Best gave brief remarks to the council chambers, which were packed with both members of the police leadership and people expressing support for protecting The Showbox nightclub.
"I had no idea how much support I had," Best said. "It’s great to be supportive in the good times but we are going to have tough times ahead of us too and during those times I look for us all to work together to make sure we are on the same page."
Best's breezy confirmation by the City Council Monday formed a clear contrast to the turbulence of her nomination process, which saw her go from out of the running to the shoo-in candidate.
Councilmember Lorena Gonzalez acknowledged Monday the dramatic nature of the nomination process.
“Chief Best, I know the path and journey through the selection process was not an easy one for you, I’m hoping the confirmation process was a lot easier,” Gonzalez said. "I know that as a woman of color we know what it's like to persevere and to succeed even when the odds are stacked against us."
Best has been the interim police chief since December of last year when then-Police Chief Kathleen O'Toole quit the job. Best, who was the deputy chief before becoming the interim head of the department, was seen as a frontrunner for the permanent police chief position and was included on a list of five finalists pulled together by a 25-member search committee this Spring.
But Best's name was notably absent when a second search committee appointed by Mayor Jenny Durkan selected three finalists from the original list of five. All three finalists were from out of town, something former Councilmember and Mayor Tim Burgess said at the time was seen as necessary for moving the department forward with reforms.

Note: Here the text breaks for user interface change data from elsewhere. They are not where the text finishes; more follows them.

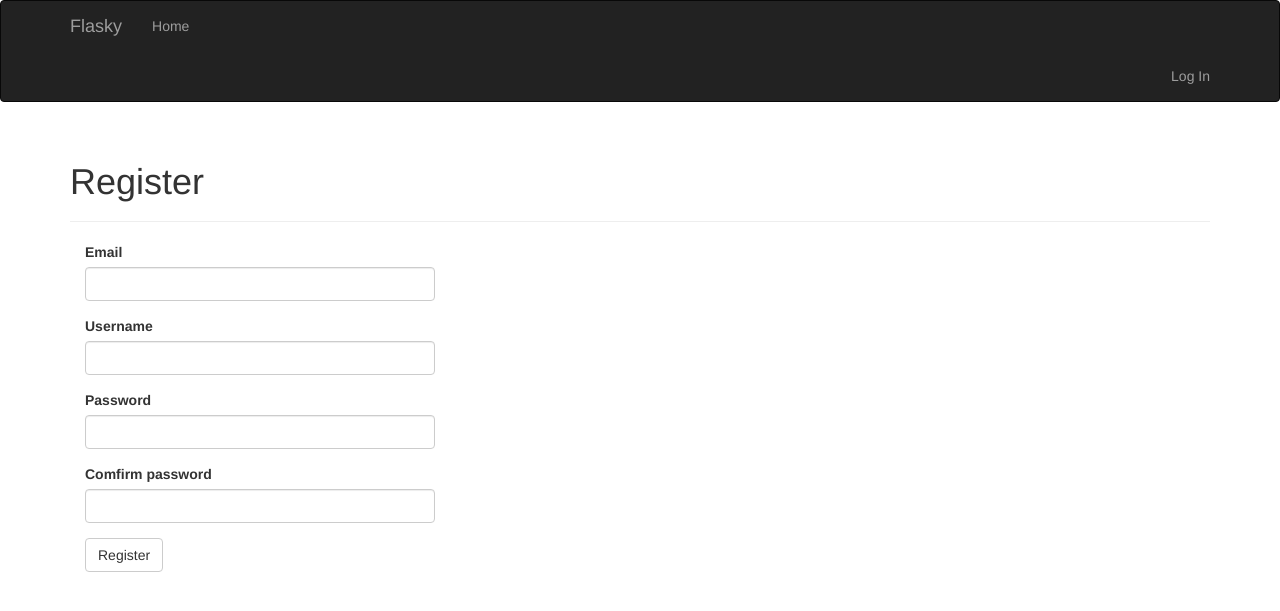
After one commit to fancyabc/FBlog, a Flask app: page /auth/register in a window 1280 px wide. The commit adds this page. Shown: the top 611 px of the page. Run offline with Flask 2, Linux system fonts and the light colour scheme; some libraries are stand-ins or nearby versions.

Commit message:
基本的注册功能

```diff
--- a/app/auth/forms.py
+++ b/app/auth/forms.py
@@ -1,9 +1,12 @@
 from flask_wtf import FlaskForm
 from wtforms import StringField, PasswordField, BooleanField, SubmitField
-from wtforms.validators import DataRequired, Length, Email
+from wtforms.validators import DataRequired, Length, Email, Regexp, EqualTo
+from wtforms import ValidationError
+
+from ..models import User
 
 """
-Note: 2.3.0以后的WTForms已经不支持email验证器了，而此处用来建立表单的flask-wtf是集成了wtforms的，所以也是没有该验证器的了。
+Note: 2.3.0以后的WTForms已经不直接支持Email()验证器了，而此处用来建立表单的flask-wtf是集成了wtforms的，所以也是没有该验证器的了。
 需要再自行下载包
  pipenv install email-validator
 """
@@ -12,3 +15,24 @@ class LoginForm(FlaskForm):
     password = PasswordField('Password', validators=[DataRequired()])
     remember_me = BooleanField('Keep me logged in')
     submit = SubmitField('Log In')
+
+
+class RegistrationForm(FlaskForm):
+    email = StringField('Email', validators=[DataRequired(), Length(1,64),Email()])
+    username = StringField('Username', validators=[
+                            DataRequired(), Length(1, 64),
+                            Regexp('^[A-Za-z][A-Za-z0-9_.]*$', 0,
+                            'Usernames must have only letters, numbers, dots or '
+                            'underscores')])
+    password = PasswordField('Password', validators=[DataRequired(),
+                            EqualTo('password2', message='Passwords must match.')])
+    password2 = PasswordField('Comfirm password', validators=[DataRequired()])
+    submit = SubmitField('Register')
+
+    def validate_email(self, field):
+        if User.query.filter_by(email=field.data).first():
+            raise ValidationError('Email already registered!')
+
+    def validate_username(self, field):
+        if User.query.filter_by(username=field.data).first():
+            raise ValidationError('username already in use!')
--- a/app/auth/views.py
+++ b/app/auth/views.py
@@ -1,14 +1,17 @@
+from crypt import methods
+import email
 from flask import render_template, redirect, request, url_for, flash
 from flask_login import login_user, logout_user, login_required
 from . import auth
 from ..models import User
-from .forms import LoginForm
+from .forms import LoginForm, RegistrationForm
+from .. import db
 
 
 @auth.route('/login', methods=['GET', 'POST'])
 def login():
     form = LoginForm()
-    if form.validate_on_submit:
+    if form.validate_on_submit():
         user = User.query.filter_by(email=form.email.data).first()
         if user is not None and user.verify_password(form.password.data):
             login_user(user, form.remember_me.data)
@@ -27,3 +30,17 @@ def logout():
     logout_user()
     flash('You have been logged out.')
     return redirect(url_for('main.index'))
+
+
+@auth.route('/register', methods=['GET', 'POST'])
+def register():
+    form = RegistrationForm()
+    if form.validate_on_submit():
+        user = User(email=form.email.data,
+                    username=form.username.data,
+                    password=form.password.data)
+        db.session.add(user)
+        db.session.commit()
+        flash('You can login now.')
+        return redirect(url_for('auth.login'))
+    return render_template('auth/register.html', form=form)
--- a/app/templates/auth/login.html
+++ b/app/templates/auth/login.html
@@ -6,6 +6,12 @@
 {% block page_content %}
 <div class="page-header">
     <h1>Login</h1>
+    <p>
+        New user?
+        <a href="{{ url_for('auth.register') }}">
+            Click here to register
+        </a>
+    </p>
 </div>
 <div class="col-md-4">
     {{ wtf.quick_form(form) }}
--- /dev/null
+++ b/app/templates/auth/register.html
@@ -0,0 +1,13 @@
+{% extends "base.html" %}
+{% import "bootstrap/wtf.html" as wtf %}
+
+{% block title %}FBlog - Register{% endblock %}
+
+{% block page_content %}
+<div class="page-header">
+    <h1>Register</h1>
+</div>
+<div class="col-md-4">
+    {{ wtf.quick_form(form) }}
+</div>
+{% endblock %}
```
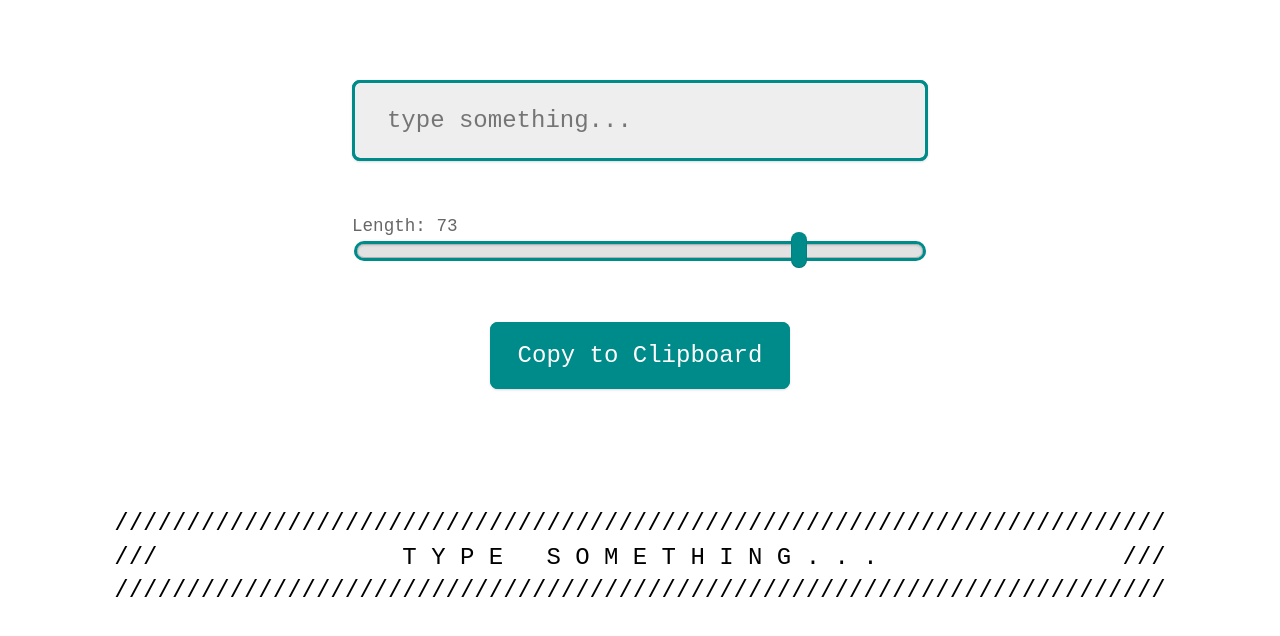
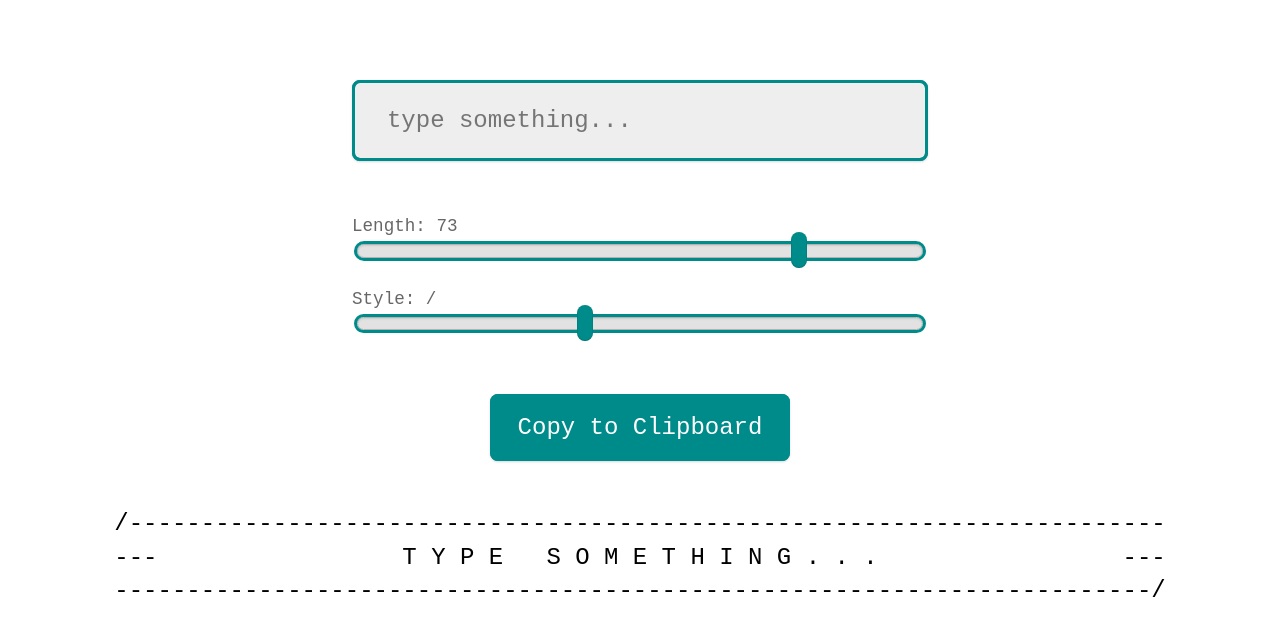
Before and after one commit to nitasn/nitasn.github.io, a plain HTML site: page h1-comments/index.html in a window 1280 px wide. Drawn offline with nearby package versions, Linux system fonts and the light colour scheme.

Commit message:
made styles options

```diff
--- a/h1-comments/index.html
+++ b/h1-comments/index.html
@@ -28,6 +28,10 @@
           <span>Length: 73</span>
           <input type="range" min="43" max="81" value="73" step="2" />
         </label>
+        <label class="radios">
+          <span>Style: /</span>
+          <input type="range" min="1" max="6" value="3" step="1" />
+        </label>
       </div>
       <button type="submit" class="btn-copy">Copy to Clipboard</button>
       <pre class="output"></pre>
--- a/h1-comments/script.mjs
+++ b/h1-comments/script.mjs
@@ -4,17 +4,31 @@ import toast from "./toast.mjs";
 const mainInput = document.querySelector(".main input");
 const mainOutput = document.querySelector(".main .output");
 const mainForm = document.querySelector("form.main");
-const range = document.querySelector("input[type='range']");
+const rangeInput = document.querySelector(".range input");
 const rangeSpan = document.querySelector(".range span");
+const radiosInput = document.querySelector(".radios input");
+const radiosSpan = document.querySelector(".radios span");
 const mainBtn = document.querySelector('.main button[type="submit"]');
+
+const styles = {
+  1: '/',
+  2: '/*',
+  3: '/-',
+  4: '*',
+  5: '-',
+  6: '#',
+};
 
 function getInput() {
   return mainInput.value.trim() || mainInput.placeholder.trim();
 }
 
 function updateOutput() {
-  const options = { char: "/", lineLength: range.value };
-  mainOutput.innerText = borderify(getInput(), options).toUpperCase();
+  const [first, second] = styles[radiosInput.value];
+  const options = { char: second ?? first, lineLength: rangeInput.value };
+  const result = borderify(getInput(), options).toUpperCase();
+  const output = first + result.substring(1, result.length - 1) + first;
+  mainOutput.innerText = output;
 }
 
 mainForm.addEventListener("submit", (e) => {
@@ -25,9 +39,14 @@ mainForm.addEventListener("submit", (e) => {
     .catch((err) => toast("Couldn't Copy :(", err?.message));
 });
 
-range.addEventListener("input", () => {
+rangeInput.addEventListener("input", () => {
   updateOutput();
-  rangeSpan.innerText = `Length: ${range.value}`;
+  rangeSpan.innerText = `Length: ${rangeInput.value}`;
+});
+
+radiosInput.addEventListener("input", () => {
+  updateOutput();
+  radiosSpan.innerText = `Style: ${styles[radiosInput.value]}`;
 });
 
 mainInput.addEventListener("input", updateOutput);
--- a/h1-comments/style.css
+++ b/h1-comments/style.css
@@ -92,3 +92,9 @@ input[type="text"]:focus {
   outline-color: var(--_color);
   background-color: var(--_color);
 }
+
+.controls {
+  display: flex;
+  flex-direction: column;
+  gap: 1.5rem;
+}
```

Best's absence immediately drew condemnation from her broad base of support, which stretches from rank and file officers and their police union to police reform advocates like Andre Taylor. The Community Police Commission, a city commission that acts as a citizen voice on police issues, was particularly angry over Best's removal from the finalists list.
Durkan initially defended Best's removal from the finalist list but then news broke on a Saturday in July—first by the Seattle Times' Steve Miletich and later in a late Saturday press release from the mayor's office—that Best was back in the running for the police chief position after one of the other three finalists, former Pittsburgh Police Chief Cameron McLay, had withdrawn his name from consideration.
Durkan said at an informal press conference the following Monday, on the federal courthouse steps in downtown Seattle, that she had told McLay that she wanted him to have a job in the department.
"It had been clear that his real passion would prefer to be on the reform side than the chief side and we agreed that would be a good thing and he decided to formally withdraw," Durkan said.
Stephanie Formas, a spokesperson for Durkan's office, said McLay is in Seattle this week meeting with Best and Durkan.
"He has not signed a contract but he’s in town this week to meet with the Mayor and the Chief," Formas said in an e-mail.
The one surprise vote on Monday was when Councilmember Kshama Sawant voted to approve Best, which she made clear was not a vote in support of the American police system.
"My yes vote does not represent a vote of confidence that the fundamental systemic changes will be carried out," Sawant said.
Sawant made it clear that she was unhappy with the way the nomination process played out under Durkan.
"Without the movement's activists standing up and protesting the secretive and racist process which initially sidelined Best, we would be having a very different conversation today," Sawant said.